    • does not by design or intention introduce energy into a subject; and
    • is not used as a diagnostic procedure without confirmation by another medically established diagnostic product or procedure;
    • For a diagnostic device, IRB approval is required and no Investigational Device Exemption application must be made to the FDA. In addition, the IRB is not required to make any further determinations related to risk at the time of approval.
  3. * Noninvasive when applied to a diagnostic device or procedure, means one that DOES NOT by design or intention:

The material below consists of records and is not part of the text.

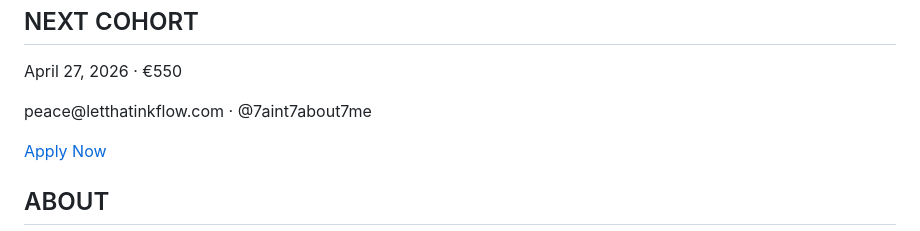
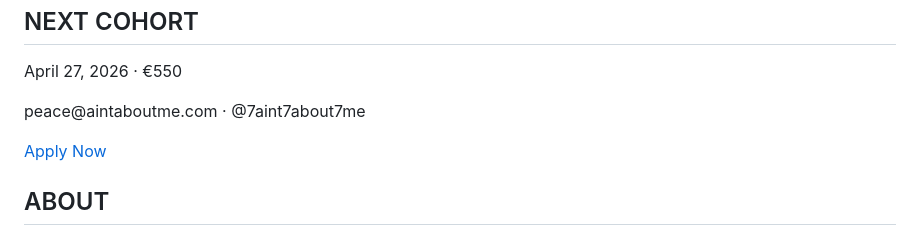
Before and after one commit to unitedcolorsofrqm-cmyk/my-website, a Markdown page: README.md, the part around the change. Rendered like a GitHub page.

```diff
--- a/README.md
+++ b/README.md
@@ -178,7 +178,7 @@
   <section>
     <h2>NEXT COHORT</h2>
     <p>April 27, 2026 · €550</p>
-    <p>peace@letthatinkflow.com · @7aint7about7me</p>
+    <p>peace@aintaboutme.com · @7aint7about7me</p>
     <div class="cta">
       <a href="mailto:peace@letthatinkflow.com">Apply Now</a>
     </div>
```
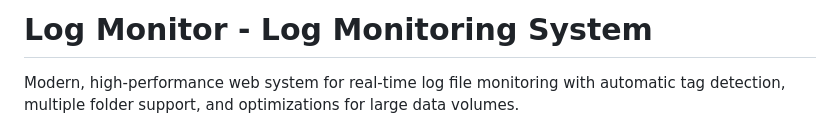
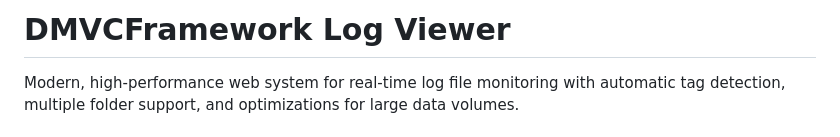
Before and after one commit to PuroDelphi/dmvcframework-log-viewer, a Markdown page: README.md, the part around the change. Drawn GitHub-style.

```diff
--- a/README.md
+++ b/README.md
@@ -1,4 +1,4 @@
-# Log Monitor - Log Monitoring System
+# DMVCFramework Log Viewer
 
 Modern, high-performance web system for real-time log file monitoring with automatic tag detection, multiple folder support, and optimizations for large data volumes.
 
```
Also changed, not shown: README_ES.md (+1 -1 lines).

    • Penetrate or pierce the skin or mucous membranes of the body, the ocular cavity, or the urethra, or enter the ear beyond the external auditory canal, the nose beyond the nares, the mouth beyond the pharynx, the anal canal beyond the rectum, or the vagina beyond the cervical os.
    • Blood sampling that involves simple venipuncture is considered noninvasive, and the use of surplus samples of body fluids or tissues that are left over from samples taken for non-investigational purposes is also considered noninvasive.
    Additional guidance for an in vitro diagnostic device studies can be found in "Regulating In Vitro Diagnostic Device (IVD) Studies."Regulating In Vitro Diagnostic Device (IVD) Studies."

  4. consumer preference testing, testing of a modification, or testing of a combination of devices if the device(s) are legally marketed device(s) [that is, the devices have an approved PMA, cleared Premarket Notification 510(k), or are exempt from 510(k)] AND if the testing is not for the purpose of determining safety or effectiveness and does not put subjects at risk;

  5. a device intended solely for veterinary use;

  6. a device shipped solely for research with laboratory animals and contains the labeling "CAUTION – Device for investigational use in laboratory animals or other tests that do not involve human subjects."

  7. a custom device
  8. According to 21CFR812.2(c) (7) a custom device as defined in 812.3(b) is exempt unless the device is being used to determine safety or effectiveness for commercial distribution.  A custom device means a device that:

      (1) Necessarily deviates from devices generally available or from an applicable performance standard or premarket approval requirement in order to comply with the order of an individual physician or dentist;
      (2) Is not generally available to, or generally used by, other physicians or dentists;
      (3) Is not generally available in finished form for purchase or for dispensing upon prescription;
      (4) Is not offered for commercial distribution through labeling or advertising; and
      (5) Is intended for use by an individual patient named in the order of a physician or dentist, and is to be made in a specific form for that patient, or is intended to meet the special needs of the physician or dentist in the course of professional practice.

    Depending upon the nature of the investigation, those studies which are exempt from the requirements of the IDE regulation may or may not be exempt from the requirements for IRB review and approval under Part 56 and the requirements for obtaining informed consent under Part 50. For guidance regarding the applicability of these regulations with respect to investigations being conducted under the provisions of §812.2(c), contact the IDE Staff at (301) 594-1190.

    For a custom device, IRB approval is required as this would also not meet the definition of human subject research under 45CFR46.